- [ACTIVITY]: Leave out the pictures. Return every record otherwise untouched.

Entries taken from a collection

# # # # #

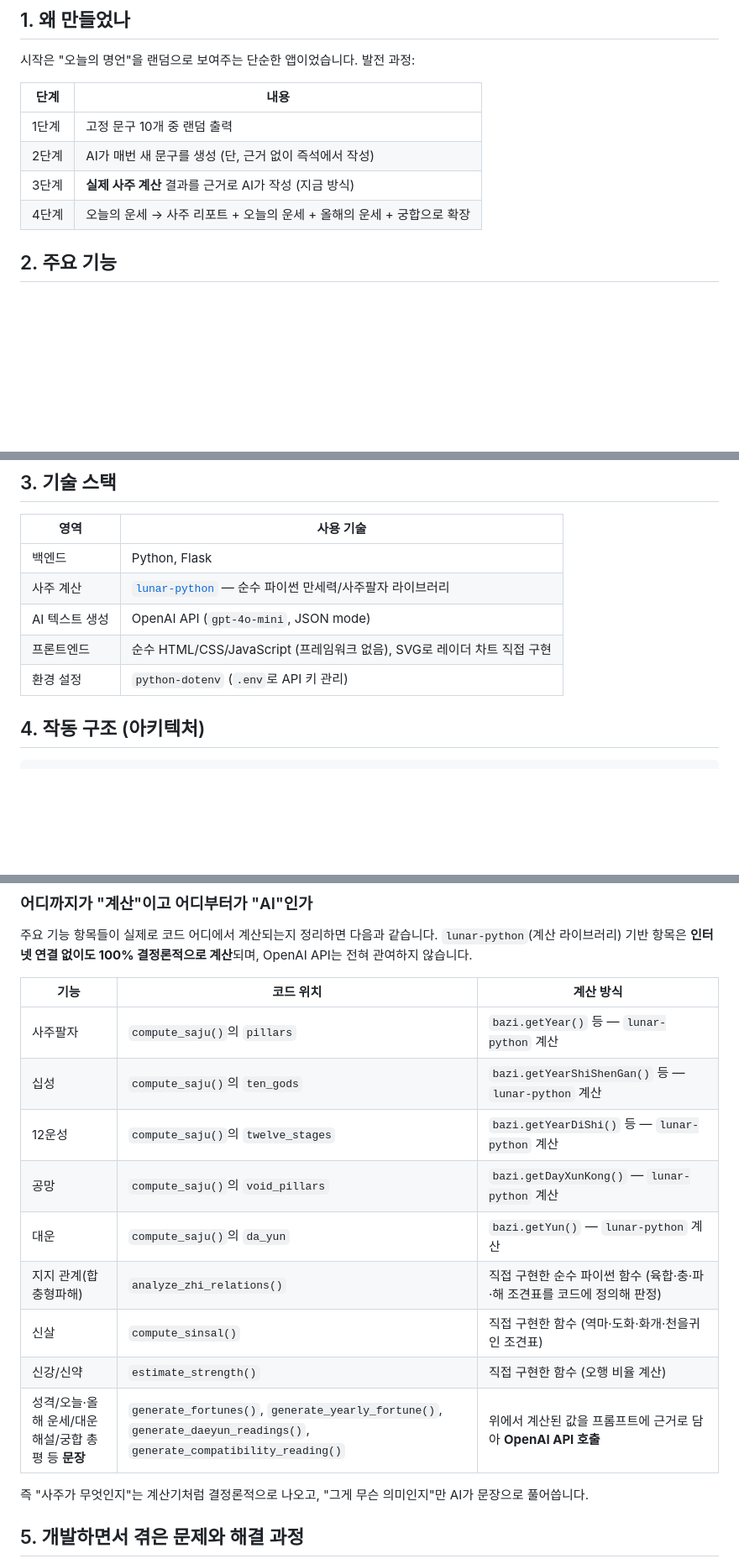
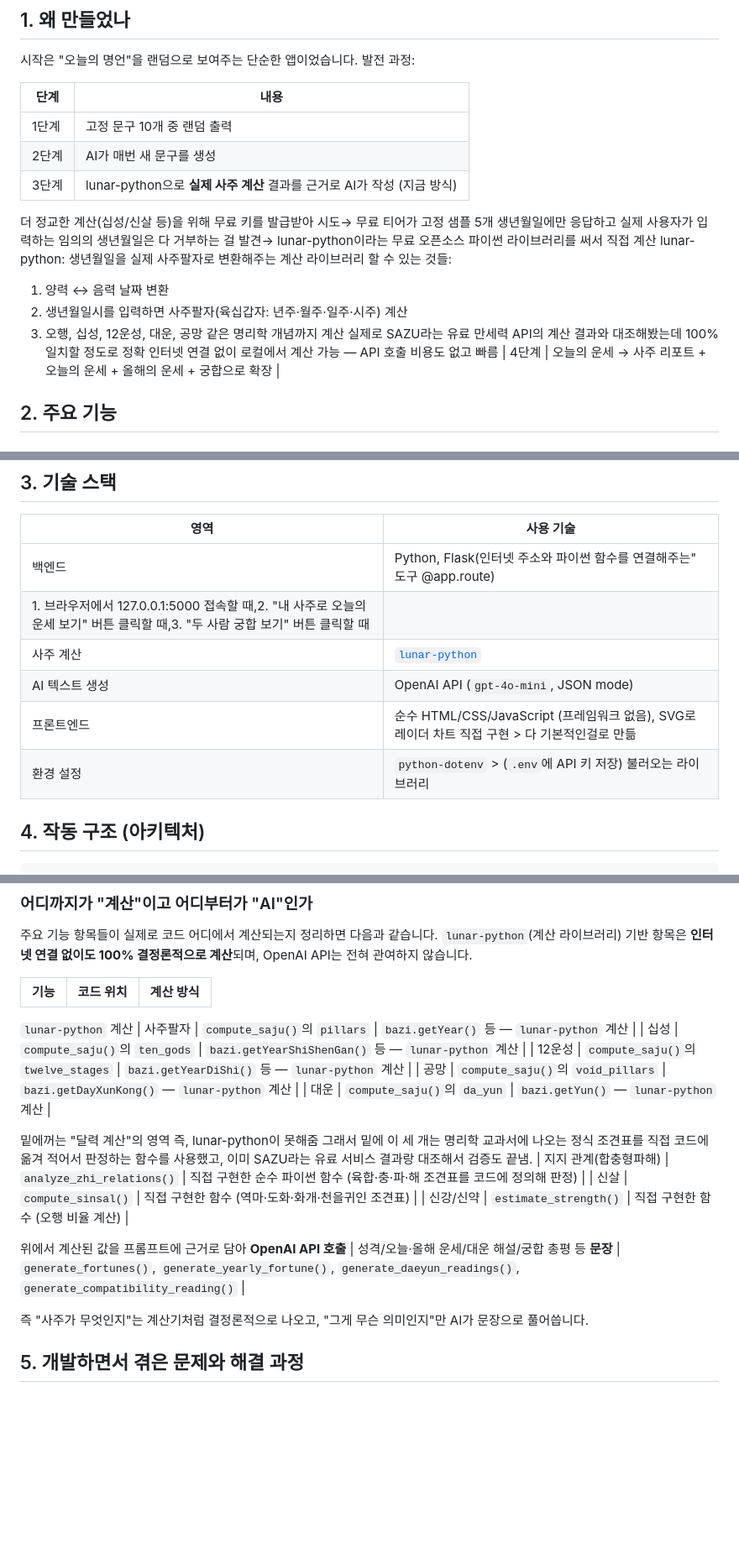
Before and after one commit to hooooooooooooooooooooong/quote_generator, a Markdown page: README.md, 3 parts joined by grey strips. Shown at 84% size. Rendered like a GitHub page; blank space fills up the shorter version.

Commit message:
README에 개발 과정 설명 보강
발전 단계, 기술 스택, 계산 vs AI 구분에 대한 추가 설명 반영

Co-Authored-By: Claude Sonnet 5 <noreply@anthropic.com>

```diff
--- a/README.md
+++ b/README.md
@@ -12,9 +12,16 @@
 
 | 단계 | 내용 |
 |---|---|
-| 1단계 | 고정 문구 10개 중 랜덤 출력 |
-| 2단계 | AI가 매번 새 문구를 생성 (단, 근거 없이 즉석에서 작성) |
-| 3단계 | **실제 사주 계산** 결과를 근거로 AI가 작성 (지금 방식) |
+| 1단계 | 고정 문구 10개 중 랜덤 출력 |→ "이건 아니다" 싶어서 전부 삭제
+| 2단계 | AI가 매번 새 문구를 생성 |OpenAI API로 교체해서 AI가 매번 새로 생성
+| 3단계 | lunar-python으로 **실제 사주 계산** 결과를 근거로 AI가 작성 (지금 방식) |
+더 정교한 계산(십성/신살 등)을 위해 무료 키를 발급받아 시도→ 무료 티어가 고정 샘플 5개 생년월일에만 응답하고 실제 사용자가 입력하는 임의의 생년월일은 다 거부하는 걸 발견→ lunar-python이라는 무료 오픈소스 파이썬 라이브러리를 써서 직접 계산 lunar-python: 생년월일을 실제 사주팔자로 변환해주는 계산 라이브러리
+할 수 있는 것들:
+1. 양력 ↔ 음력 날짜 변환
+2. 생년월일시를 입력하면 사주팔자(육십갑자: 년주·월주·일주·시주) 계산
+3. 오행, 십성, 12운성, 대운, 공망 같은 명리학 개념까지 계산
+실제로 SAZU라는 유료 만세력 API의 계산 결과와 대조해봤는데 100% 일치할 정도로 정확
+인터넷 연결 없이 로컬에서 계산 가능 — API 호출 비용도 없고 빠름
 | 4단계 | 오늘의 운세 → 사주 리포트 + 오늘의 운세 + 올해의 운세 + 궁합으로 확장 |
 
 ## 2. 주요 기능
@@ -44,11 +51,12 @@
 
 | 영역 | 사용 기술 |
 |---|---|
-| 백엔드 | Python, Flask |
-| 사주 계산 | [`lunar-python`](https://pypi.org/project/lunar-python/) — 순수 파이썬 만세력/사주팔자 라이브러리 |
+| 백엔드 | Python, Flask(인터넷 주소와 파이썬 함수를 연결해주는" 도구 @app.route)
+1. 브라우저에서 127.0.0.1:5000 접속할 때,2. "내 사주로 오늘의 운세 보기" 버튼 클릭할 때,3. "두 사람 궁합 보기" 버튼 클릭할 때|
+| 사주 계산 | [`lunar-python`](https://pypi.org/project/lunar-python/) |
 | AI 텍스트 생성 | OpenAI API (`gpt-4o-mini`, JSON mode) |
-| 프론트엔드 | 순수 HTML/CSS/JavaScript (프레임워크 없음), SVG로 레이더 차트 직접 구현 |
-| 환경 설정 | `python-dotenv` (`.env`로 API 키 관리) |
+| 프론트엔드 | 순수 HTML/CSS/JavaScript (프레임워크 없음), SVG로 레이더 차트 직접 구현 > 다 기본적인걸로 만듦|
+| 환경 설정 | `python-dotenv` > (`.env`에 API 키 저장) 불러오는 라이브러리|
 
 ## 4. 작동 구조 (아키텍처)
 
@@ -82,15 +90,21 @@ generate_fortunes() / generate_yearly_fortune() / generate_daeyun_readings()
 
 | 기능 | 코드 위치 | 계산 방식 |
 |---|---|---|
+`lunar-python` 계산
 | 사주팔자 | `compute_saju()`의 `pillars` | `bazi.getYear()` 등 — `lunar-python` 계산 |
 | 십성 | `compute_saju()`의 `ten_gods` | `bazi.getYearShiShenGan()` 등 — `lunar-python` 계산 |
 | 12운성 | `compute_saju()`의 `twelve_stages` | `bazi.getYearDiShi()` 등 — `lunar-python` 계산 |
 | 공망 | `compute_saju()`의 `void_pillars` | `bazi.getDayXunKong()` — `lunar-python` 계산 |
 | 대운 | `compute_saju()`의 `da_yun` | `bazi.getYun()` — `lunar-python` 계산 |
+
+밑에꺼는  "달력 계산"의 영역 즉, lunar-python이 못해줌
+그래서 밑에 이 세 개는 명리학 교과서에 나오는 정식 조견표를 직접 코드에 옮겨 적어서 판정하는 함수를 사용했고,  이미 SAZU라는 유료 서비스 결과랑 대조해서 검증도 끝냄.
 | 지지 관계(합충형파해) | `analyze_zhi_relations()` | 직접 구현한 순수 파이썬 함수 (육합·충·파·해 조견표를 코드에 정의해 판정) |
 | 신살 | `compute_sinsal()` | 직접 구현한 함수 (역마·도화·화개·천을귀인 조견표) |
 | 신강/신약 | `estimate_strength()` | 직접 구현한 함수 (오행 비율 계산) |
-| 성격/오늘·올해 운세/대운 해설/궁합 총평 등 **문장** | `generate_fortunes()`, `generate_yearly_fortune()`, `generate_daeyun_readings()`, `generate_compatibility_reading()` | 위에서 계산된 값을 프롬프트에 근거로 담아 **OpenAI API 호출** |
+
+위에서 계산된 값을 프롬프트에 근거로 담아 **OpenAI API 호출**
+| 성격/오늘·올해 운세/대운 해설/궁합 총평 등 **문장** | `generate_fortunes()`, `generate_yearly_fortune()`, `generate_daeyun_readings()`, `generate_compatibility_reading()`  |
 
 즉 "사주가 무엇인지"는 계산기처럼 결정론적으로 나오고, "그게 무슨 의미인지"만 AI가 문장으로 풀어씁니다.
 
```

# # # # #

- [EXPECTED ANSWER]:
Before and after one commit to hooooooooooooooooooooong/quote_generator, a Markdown page: README.md, 3 parts joined by grey strips. Shown at 84% size. Rendered like a GitHub page; blank space fills up the shorter version.

Commit message:
README에 개발 과정 설명 보강
발전 단계, 기술 스택, 계산 vs AI 구분에 대한 추가 설명 반영

Co-Authored-By: Claude Sonnet 5 <noreply@anthropic.com>

```diff
--- a/README.md
+++ b/README.md
@@ -12,9 +12,16 @@
 
 | 단계 | 내용 |
 |---|---|
-| 1단계 | 고정 문구 10개 중 랜덤 출력 |
-| 2단계 | AI가 매번 새 문구를 생성 (단, 근거 없이 즉석에서 작성) |
-| 3단계 | **실제 사주 계산** 결과를 근거로 AI가 작성 (지금 방식) |
+| 1단계 | 고정 문구 10개 중 랜덤 출력 |→ "이건 아니다" 싶어서 전부 삭제
+| 2단계 | AI가 매번 새 문구를 생성 |OpenAI API로 교체해서 AI가 매번 새로 생성
+| 3단계 | lunar-python으로 **실제 사주 계산** 결과를 근거로 AI가 작성 (지금 방식) |
+더 정교한 계산(십성/신살 등)을 위해 무료 키를 발급받아 시도→ 무료 티어가 고정 샘플 5개 생년월일에만 응답하고 실제 사용자가 입력하는 임의의 생년월일은 다 거부하는 걸 발견→ lunar-python이라는 무료 오픈소스 파이썬 라이브러리를 써서 직접 계산 lunar-python: 생년월일을 실제 사주팔자로 변환해주는 계산 라이브러리
+할 수 있는 것들:
+1. 양력 ↔ 음력 날짜 변환
+2. 생년월일시를 입력하면 사주팔자(육십갑자: 년주·월주·일주·시주) 계산
+3. 오행, 십성, 12운성, 대운, 공망 같은 명리학 개념까지 계산
+실제로 SAZU라는 유료 만세력 API의 계산 결과와 대조해봤는데 100% 일치할 정도로 정확
+인터넷 연결 없이 로컬에서 계산 가능 — API 호출 비용도 없고 빠름
 | 4단계 | 오늘의 운세 → 사주 리포트 + 오늘의 운세 + 올해의 운세 + 궁합으로 확장 |
 
 ## 2. 주요 기능
@@ -44,11 +51,12 @@
 
 | 영역 | 사용 기술 |
 |---|---|
-| 백엔드 | Python, Flask |
-| 사주 계산 | [`lunar-python`](https://pypi.org/project/lunar-python/) — 순수 파이썬 만세력/사주팔자 라이브러리 |
+| 백엔드 | Python, Flask(인터넷 주소와 파이썬 함수를 연결해주는" 도구 @app.route)
+1. 브라우저에서 127.0.0.1:5000 접속할 때,2. "내 사주로 오늘의 운세 보기" 버튼 클릭할 때,3. "두 사람 궁합 보기" 버튼 클릭할 때|
+| 사주 계산 | [`lunar-python`](https://pypi.org/project/lunar-python/) |
 | AI 텍스트 생성 | OpenAI API (`gpt-4o-mini`, JSON mode) |
-| 프론트엔드 | 순수 HTML/CSS/JavaScript (프레임워크 없음), SVG로 레이더 차트 직접 구현 |
-| 환경 설정 | `python-dotenv` (`.env`로 API 키 관리) |
+| 프론트엔드 | 순수 HTML/CSS/JavaScript (프레임워크 없음), SVG로 레이더 차트 직접 구현 > 다 기본적인걸로 만듦|
+| 환경 설정 | `python-dotenv` > (`.env`에 API 키 저장) 불러오는 라이브러리|
 
 ## 4. 작동 구조 (아키텍처)
 
@@ -82,15 +90,21 @@ generate_fortunes() / generate_yearly_fortune() / generate_daeyun_readings()
 
 | 기능 | 코드 위치 | 계산 방식 |
 |---|---|---|
+`lunar-python` 계산
 | 사주팔자 | `compute_saju()`의 `pillars` | `bazi.getYear()` 등 — `lunar-python` 계산 |
 | 십성 | `compute_saju()`의 `ten_gods` | `bazi.getYearShiShenGan()` 등 — `lunar-python` 계산 |
 | 12운성 | `compute_saju()`의 `twelve_stages` | `bazi.getYearDiShi()` 등 — `lunar-python` 계산 |
 | 공망 | `compute_saju()`의 `void_pillars` | `bazi.getDayXunKong()` — `lunar-python` 계산 |
 | 대운 | `compute_saju()`의 `da_yun` | `bazi.getYun()` — `lunar-python` 계산 |
+
+밑에꺼는  "달력 계산"의 영역 즉, lunar-python이 못해줌
+그래서 밑에 이 세 개는 명리학 교과서에 나오는 정식 조견표를 직접 코드에 옮겨 적어서 판정하는 함수를 사용했고,  이미 SAZU라는 유료 서비스 결과랑 대조해서 검증도 끝냄.
 | 지지 관계(합충형파해) | `analyze_zhi_relations()` | 직접 구현한 순수 파이썬 함수 (육합·충·파·해 조견표를 코드에 정의해 판정) |
 | 신살 | `compute_sinsal()` | 직접 구현한 함수 (역마·도화·화개·천을귀인 조견표) |
 | 신강/신약 | `estimate_strength()` | 직접 구현한 함수 (오행 비율 계산) |
-| 성격/오늘·올해 운세/대운 해설/궁합 총평 등 **문장** | `generate_fortunes()`, `generate_yearly_fortune()`, `generate_daeyun_readings()`, `generate_compatibility_reading()` | 위에서 계산된 값을 프롬프트에 근거로 담아 **OpenAI API 호출** |
+
+위에서 계산된 값을 프롬프트에 근거로 담아 **OpenAI API 호출**
+| 성격/오늘·올해 운세/대운 해설/궁합 총평 등 **문장** | `generate_fortunes()`, `generate_yearly_fortune()`, `generate_daeyun_readings()`, `generate_compatibility_reading()`  |
 
 즉 "사주가 무엇인지"는 계산기처럼 결정론적으로 나오고, "그게 무슨 의미인지"만 AI가 문장으로 풀어씁니다.
 
```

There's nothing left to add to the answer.